Most I talked to at the rally agreed that if the weather had been better, attendance would have doubled. Despite the weather the crowd was cheerful and enthusiastic. They were serious about their message too: Denying science endangers all of us.
The majority of the speakers were both scientists and women, not politicians. The inclusion of women was a major goal of this effort, and Rhode Island organizers should be proud of the line-up they presented.
Up first is astronomy student Casey Cabral was a March for Science organizer. She thanked all who came out to stand up for the integrity of science.
A statement from Senator Sheldon Whitehouse was read to the crowd. Whitehouse is widely believed to be a strong advocate for the climate, despite his refusal to take a stand on local environmental issues such as the Burrillville power plant or National Grid‘s planned expansion in South Providence.
The University of Rhode Island‘s Sunshine Menezes PhD, an expert in effective science communication. “We’re here to tell ethically compromised bureaucrats that we will not accept their outdated and disproven mantra that we must choose jobs or the environment. Nor will we allow them to threaten our health by recklessly basing environmental regulations on economic goals rather than responsible, science based standards.”

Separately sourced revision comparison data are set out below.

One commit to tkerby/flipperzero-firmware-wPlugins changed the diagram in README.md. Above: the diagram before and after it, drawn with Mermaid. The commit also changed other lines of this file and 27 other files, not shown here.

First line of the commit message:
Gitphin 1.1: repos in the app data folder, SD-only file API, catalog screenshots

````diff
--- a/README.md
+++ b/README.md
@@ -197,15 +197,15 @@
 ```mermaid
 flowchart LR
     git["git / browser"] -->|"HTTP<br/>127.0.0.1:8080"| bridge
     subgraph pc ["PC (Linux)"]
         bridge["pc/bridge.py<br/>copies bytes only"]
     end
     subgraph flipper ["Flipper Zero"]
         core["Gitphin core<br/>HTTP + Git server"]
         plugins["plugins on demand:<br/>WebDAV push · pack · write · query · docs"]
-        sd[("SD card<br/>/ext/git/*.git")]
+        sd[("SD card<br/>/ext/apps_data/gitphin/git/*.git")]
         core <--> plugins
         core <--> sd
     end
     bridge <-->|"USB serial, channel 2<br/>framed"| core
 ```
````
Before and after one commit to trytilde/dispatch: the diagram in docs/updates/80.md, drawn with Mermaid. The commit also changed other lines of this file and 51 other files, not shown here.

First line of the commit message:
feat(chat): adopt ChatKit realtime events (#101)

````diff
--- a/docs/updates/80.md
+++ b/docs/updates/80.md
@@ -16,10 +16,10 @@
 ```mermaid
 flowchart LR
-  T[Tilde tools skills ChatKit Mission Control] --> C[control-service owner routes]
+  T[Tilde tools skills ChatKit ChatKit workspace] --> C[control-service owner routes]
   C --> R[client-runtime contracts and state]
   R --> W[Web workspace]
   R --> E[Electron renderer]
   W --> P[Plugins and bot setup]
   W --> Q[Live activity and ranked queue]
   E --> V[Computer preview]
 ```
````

When Zoe Goris, a Met School valedictorian, science & technology student and Jacoby Observatory intern mentioned the power plant planned for Burrillville, the crowd booed, demonstrating just how unpopular and unwise the expansion of fossil fuels in the era of climate change is. Goris went on to say that the rewriting of Environmental Protection Agency (EPA) standards under Trump are “particularly troubling.”
Janet Freedman, a geology expert from RI Coastal Resources Management Council spoke about the signs of climate change we are seeing here in Rhode Island right now.
Timmons Roberts a Brown University Environmental Studies & Sociology Professor led the crowd in a chant of “Nerds! Nerds! Nerds!” before outlining three important points in a must watch speech:
- Defend science
- Science alone is not enough
- Scientists need to attend to justice
Christina Ergas PhD, a Brown University postdoctoral Research Associate with the Institute at Brown University for Environment and Society noted that the effects of climate change are already hitting the poorest communities. Black, brown, indigenous, the differently abled, the elderly, and small children are being disproportionately affected. “Given the vastness of the literature on unequal distribution of climate impacts on human populations and its extensive replicability, it should come as no surprise that the recovery efforts after Hurricanes Sandy and Katrina were uneven, with the poorest black residents in Mississippi and New Orleans remaining displaced longer than the most affluent residents of New Jersey.”
Tom Derecktor is the president of BluSource Energy Inc, a company building and testing tidal turbines. The experimental work to develop this technology is not profitable for businesses, says Derecktor, so government money is required to develop and launch these potentially profitable endeavors.
Dr Nicole Alexander-Scott the director of the RI Department of Health (RIDOH) and Assistant Professor at Brown University declared that “Science is important.” For Alexander-Scott, climate change is a health issue. Environmental racism affects health outcomes.